__Front-end code edit data__.
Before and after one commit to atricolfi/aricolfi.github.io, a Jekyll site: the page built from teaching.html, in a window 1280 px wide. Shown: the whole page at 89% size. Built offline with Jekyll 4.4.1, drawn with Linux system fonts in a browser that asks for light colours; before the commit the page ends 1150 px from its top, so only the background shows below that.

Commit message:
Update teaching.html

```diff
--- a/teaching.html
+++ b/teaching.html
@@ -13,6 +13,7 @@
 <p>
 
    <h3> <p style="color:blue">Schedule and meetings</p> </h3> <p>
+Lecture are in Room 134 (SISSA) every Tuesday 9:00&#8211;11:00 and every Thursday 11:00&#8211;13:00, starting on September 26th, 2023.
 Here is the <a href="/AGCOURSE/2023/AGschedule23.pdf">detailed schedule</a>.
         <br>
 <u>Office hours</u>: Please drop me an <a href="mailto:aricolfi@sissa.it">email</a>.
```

__YOUR INSTRUCTIONS__. The records above are to be copied in full, exactly as written.

__REPLY__.
Before and after one commit to atricolfi/aricolfi.github.io, a Jekyll site: the page built from teaching.html, in a window 1280 px wide. Shown: the whole page at 89% size. Built offline with Jekyll 4.4.1, drawn with Linux system fonts in a browser that asks for light colours; before the commit the page ends 1150 px from its top, so only the background shows below that.

Commit message:
Update teaching.html

```diff
--- a/teaching.html
+++ b/teaching.html
@@ -13,6 +13,7 @@
 <p>
 
    <h3> <p style="color:blue">Schedule and meetings</p> </h3> <p>
+Lecture are in Room 134 (SISSA) every Tuesday 9:00&#8211;11:00 and every Thursday 11:00&#8211;13:00, starting on September 26th, 2023.
 Here is the <a href="/AGCOURSE/2023/AGschedule23.pdf">detailed schedule</a>.
         <br>
 <u>Office hours</u>: Please drop me an <a href="mailto:aricolfi@sissa.it">email</a>.
```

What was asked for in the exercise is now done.